- _Dataset records_:
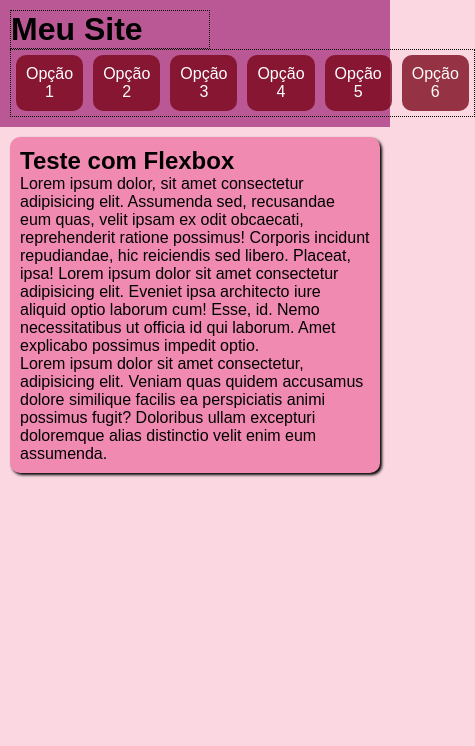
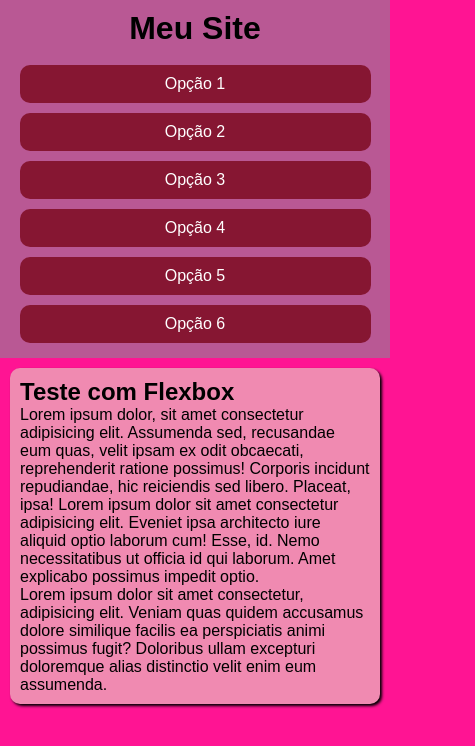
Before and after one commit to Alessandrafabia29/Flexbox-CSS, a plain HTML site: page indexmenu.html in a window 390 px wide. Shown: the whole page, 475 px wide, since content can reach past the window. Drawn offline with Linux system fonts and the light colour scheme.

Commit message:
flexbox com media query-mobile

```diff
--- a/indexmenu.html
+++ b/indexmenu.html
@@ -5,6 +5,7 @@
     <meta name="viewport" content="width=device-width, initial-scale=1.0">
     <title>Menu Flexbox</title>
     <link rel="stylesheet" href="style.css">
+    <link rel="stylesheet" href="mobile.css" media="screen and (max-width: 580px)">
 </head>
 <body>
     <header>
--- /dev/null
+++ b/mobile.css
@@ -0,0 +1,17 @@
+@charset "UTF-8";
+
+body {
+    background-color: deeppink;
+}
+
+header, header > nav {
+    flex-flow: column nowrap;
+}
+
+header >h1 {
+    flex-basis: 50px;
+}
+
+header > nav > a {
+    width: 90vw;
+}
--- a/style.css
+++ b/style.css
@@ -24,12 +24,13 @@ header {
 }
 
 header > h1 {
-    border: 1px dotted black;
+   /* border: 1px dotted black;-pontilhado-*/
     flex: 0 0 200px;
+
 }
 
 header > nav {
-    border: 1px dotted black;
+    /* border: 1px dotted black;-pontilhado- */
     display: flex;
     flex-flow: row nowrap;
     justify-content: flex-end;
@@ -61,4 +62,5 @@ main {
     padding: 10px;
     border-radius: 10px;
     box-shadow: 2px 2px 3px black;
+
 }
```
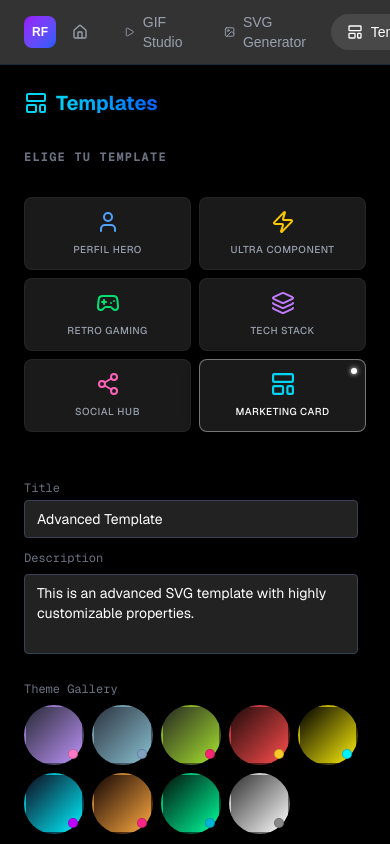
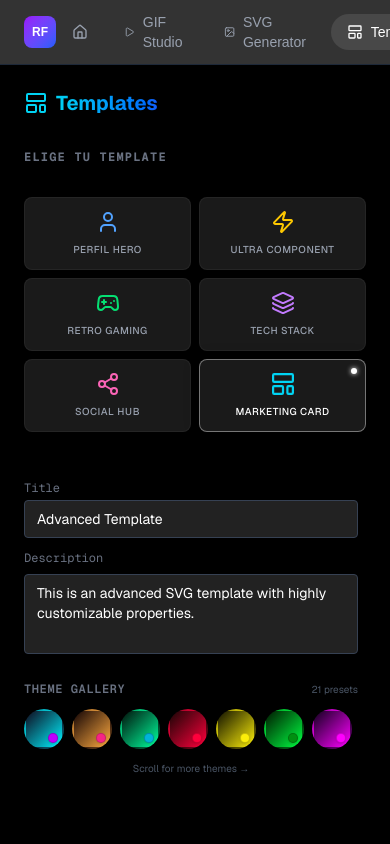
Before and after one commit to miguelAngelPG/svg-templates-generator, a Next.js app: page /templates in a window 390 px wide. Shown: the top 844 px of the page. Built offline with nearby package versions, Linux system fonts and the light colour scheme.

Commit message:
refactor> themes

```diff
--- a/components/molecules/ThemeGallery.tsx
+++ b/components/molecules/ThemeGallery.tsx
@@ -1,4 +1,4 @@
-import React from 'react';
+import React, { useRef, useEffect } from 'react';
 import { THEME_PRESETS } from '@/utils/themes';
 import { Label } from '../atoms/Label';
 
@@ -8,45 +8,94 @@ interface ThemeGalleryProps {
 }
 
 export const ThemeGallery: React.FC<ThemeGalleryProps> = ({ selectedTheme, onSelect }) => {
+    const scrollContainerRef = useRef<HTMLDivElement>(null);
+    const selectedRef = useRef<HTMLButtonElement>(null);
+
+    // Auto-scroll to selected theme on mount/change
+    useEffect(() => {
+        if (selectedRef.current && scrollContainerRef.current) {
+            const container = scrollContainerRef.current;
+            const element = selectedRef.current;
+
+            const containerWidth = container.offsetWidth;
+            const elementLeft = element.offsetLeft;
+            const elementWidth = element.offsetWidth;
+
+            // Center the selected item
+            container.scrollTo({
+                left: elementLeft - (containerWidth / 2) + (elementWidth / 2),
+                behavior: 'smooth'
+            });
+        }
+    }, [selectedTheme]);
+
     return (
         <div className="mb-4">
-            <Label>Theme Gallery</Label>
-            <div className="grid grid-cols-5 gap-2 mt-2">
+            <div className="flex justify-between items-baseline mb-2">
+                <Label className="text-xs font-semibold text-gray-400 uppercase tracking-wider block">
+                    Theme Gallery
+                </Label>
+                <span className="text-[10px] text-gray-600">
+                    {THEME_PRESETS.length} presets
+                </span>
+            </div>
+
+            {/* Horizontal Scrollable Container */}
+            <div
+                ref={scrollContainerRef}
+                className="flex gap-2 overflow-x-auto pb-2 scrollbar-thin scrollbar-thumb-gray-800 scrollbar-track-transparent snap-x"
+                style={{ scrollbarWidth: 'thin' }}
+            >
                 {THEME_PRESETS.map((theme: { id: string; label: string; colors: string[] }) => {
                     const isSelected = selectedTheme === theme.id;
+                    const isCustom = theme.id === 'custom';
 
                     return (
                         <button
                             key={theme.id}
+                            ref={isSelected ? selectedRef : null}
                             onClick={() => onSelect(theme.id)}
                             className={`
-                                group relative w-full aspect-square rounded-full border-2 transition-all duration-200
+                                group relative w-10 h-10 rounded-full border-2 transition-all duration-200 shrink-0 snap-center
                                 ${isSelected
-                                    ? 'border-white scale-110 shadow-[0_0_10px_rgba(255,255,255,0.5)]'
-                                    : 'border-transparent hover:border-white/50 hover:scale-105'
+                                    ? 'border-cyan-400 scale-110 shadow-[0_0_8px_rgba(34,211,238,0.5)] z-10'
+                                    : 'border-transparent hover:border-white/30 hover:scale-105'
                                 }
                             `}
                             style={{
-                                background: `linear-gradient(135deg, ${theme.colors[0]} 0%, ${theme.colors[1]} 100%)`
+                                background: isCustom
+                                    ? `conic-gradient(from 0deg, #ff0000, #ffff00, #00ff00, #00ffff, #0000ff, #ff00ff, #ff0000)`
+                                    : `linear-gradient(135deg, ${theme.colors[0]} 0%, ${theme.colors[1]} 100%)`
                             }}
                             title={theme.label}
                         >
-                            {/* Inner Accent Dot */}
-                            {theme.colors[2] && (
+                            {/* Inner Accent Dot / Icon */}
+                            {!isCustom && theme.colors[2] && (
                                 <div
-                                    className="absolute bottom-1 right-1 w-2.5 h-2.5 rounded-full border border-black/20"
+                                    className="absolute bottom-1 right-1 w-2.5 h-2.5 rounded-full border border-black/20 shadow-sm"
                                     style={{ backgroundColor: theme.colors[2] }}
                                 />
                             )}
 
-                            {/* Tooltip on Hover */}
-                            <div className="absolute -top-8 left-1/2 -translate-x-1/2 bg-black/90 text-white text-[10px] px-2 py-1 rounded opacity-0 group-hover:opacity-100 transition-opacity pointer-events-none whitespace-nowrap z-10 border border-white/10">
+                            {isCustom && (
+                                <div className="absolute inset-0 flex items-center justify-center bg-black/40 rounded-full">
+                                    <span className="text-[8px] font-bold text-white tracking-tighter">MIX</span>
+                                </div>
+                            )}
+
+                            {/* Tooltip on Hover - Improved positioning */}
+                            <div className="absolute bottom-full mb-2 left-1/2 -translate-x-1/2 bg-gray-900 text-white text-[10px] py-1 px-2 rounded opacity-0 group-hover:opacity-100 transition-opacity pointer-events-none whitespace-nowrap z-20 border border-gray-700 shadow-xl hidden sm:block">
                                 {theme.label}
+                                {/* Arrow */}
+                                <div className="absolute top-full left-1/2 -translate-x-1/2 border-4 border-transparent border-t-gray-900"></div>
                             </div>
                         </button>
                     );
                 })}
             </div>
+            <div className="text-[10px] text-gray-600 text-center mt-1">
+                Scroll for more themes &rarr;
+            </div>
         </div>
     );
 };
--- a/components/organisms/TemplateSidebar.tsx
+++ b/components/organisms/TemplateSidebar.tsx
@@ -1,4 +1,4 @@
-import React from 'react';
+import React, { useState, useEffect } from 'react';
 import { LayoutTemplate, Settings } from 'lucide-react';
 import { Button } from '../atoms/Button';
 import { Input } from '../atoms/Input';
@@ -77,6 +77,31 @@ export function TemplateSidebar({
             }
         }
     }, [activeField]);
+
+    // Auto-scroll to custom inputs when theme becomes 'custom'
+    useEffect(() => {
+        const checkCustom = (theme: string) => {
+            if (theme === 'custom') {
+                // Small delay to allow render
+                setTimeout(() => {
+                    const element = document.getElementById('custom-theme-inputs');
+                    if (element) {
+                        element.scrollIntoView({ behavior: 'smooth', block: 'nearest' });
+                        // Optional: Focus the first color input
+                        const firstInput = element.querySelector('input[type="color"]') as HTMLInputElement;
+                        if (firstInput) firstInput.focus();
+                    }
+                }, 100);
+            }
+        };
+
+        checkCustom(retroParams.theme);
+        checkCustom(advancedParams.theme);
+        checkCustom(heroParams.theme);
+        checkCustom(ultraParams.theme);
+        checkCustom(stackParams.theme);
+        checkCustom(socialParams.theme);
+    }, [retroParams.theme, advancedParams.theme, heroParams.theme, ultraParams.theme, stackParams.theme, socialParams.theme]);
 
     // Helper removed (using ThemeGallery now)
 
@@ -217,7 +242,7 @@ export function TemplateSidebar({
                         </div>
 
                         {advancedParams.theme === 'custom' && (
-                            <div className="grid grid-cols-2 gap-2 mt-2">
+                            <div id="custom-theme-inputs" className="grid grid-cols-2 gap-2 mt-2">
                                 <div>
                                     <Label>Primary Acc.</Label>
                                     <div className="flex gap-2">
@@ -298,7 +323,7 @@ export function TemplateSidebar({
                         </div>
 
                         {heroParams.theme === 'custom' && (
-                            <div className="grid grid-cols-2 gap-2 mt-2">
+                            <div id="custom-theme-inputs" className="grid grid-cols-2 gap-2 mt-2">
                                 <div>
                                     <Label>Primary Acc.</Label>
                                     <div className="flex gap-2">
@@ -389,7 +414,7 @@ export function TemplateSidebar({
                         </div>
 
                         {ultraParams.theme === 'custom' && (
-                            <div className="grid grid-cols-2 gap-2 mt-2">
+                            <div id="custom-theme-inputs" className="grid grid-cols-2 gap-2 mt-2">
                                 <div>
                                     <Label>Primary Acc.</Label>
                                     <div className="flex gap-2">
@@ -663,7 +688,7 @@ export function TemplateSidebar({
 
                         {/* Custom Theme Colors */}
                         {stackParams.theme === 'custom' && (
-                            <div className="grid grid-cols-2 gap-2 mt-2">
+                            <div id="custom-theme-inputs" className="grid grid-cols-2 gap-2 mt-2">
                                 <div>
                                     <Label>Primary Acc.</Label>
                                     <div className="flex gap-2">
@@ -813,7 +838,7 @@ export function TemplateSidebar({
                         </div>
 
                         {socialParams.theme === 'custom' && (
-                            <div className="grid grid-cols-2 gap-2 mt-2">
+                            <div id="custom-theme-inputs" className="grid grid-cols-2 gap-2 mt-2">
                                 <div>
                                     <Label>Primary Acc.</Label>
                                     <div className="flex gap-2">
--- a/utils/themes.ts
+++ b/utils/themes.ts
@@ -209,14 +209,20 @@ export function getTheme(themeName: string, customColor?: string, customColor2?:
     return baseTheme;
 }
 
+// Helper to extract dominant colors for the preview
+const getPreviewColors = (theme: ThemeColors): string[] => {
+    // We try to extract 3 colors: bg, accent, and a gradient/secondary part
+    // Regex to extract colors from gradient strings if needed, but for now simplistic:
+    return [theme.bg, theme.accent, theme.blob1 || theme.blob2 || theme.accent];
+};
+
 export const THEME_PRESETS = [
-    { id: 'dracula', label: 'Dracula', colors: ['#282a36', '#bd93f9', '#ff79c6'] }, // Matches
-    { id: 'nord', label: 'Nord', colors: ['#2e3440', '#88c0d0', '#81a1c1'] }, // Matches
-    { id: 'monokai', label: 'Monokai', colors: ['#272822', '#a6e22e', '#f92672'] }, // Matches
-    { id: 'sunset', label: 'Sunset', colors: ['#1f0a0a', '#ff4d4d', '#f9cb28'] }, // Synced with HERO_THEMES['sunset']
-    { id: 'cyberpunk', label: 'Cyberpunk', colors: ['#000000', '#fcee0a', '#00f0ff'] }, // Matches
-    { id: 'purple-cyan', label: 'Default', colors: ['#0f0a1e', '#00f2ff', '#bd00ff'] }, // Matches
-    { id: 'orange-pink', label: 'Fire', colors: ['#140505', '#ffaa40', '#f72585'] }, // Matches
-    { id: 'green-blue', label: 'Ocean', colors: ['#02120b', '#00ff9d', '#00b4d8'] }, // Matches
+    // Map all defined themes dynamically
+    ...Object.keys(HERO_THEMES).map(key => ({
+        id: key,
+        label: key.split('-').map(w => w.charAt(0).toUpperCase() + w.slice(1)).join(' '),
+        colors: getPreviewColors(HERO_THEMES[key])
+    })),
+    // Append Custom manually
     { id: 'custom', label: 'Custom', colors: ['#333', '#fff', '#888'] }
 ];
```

- _What you will do_: The required answer is the number of lines in the listing above that contain the word "from", with nothing added.

- _Result below_: 11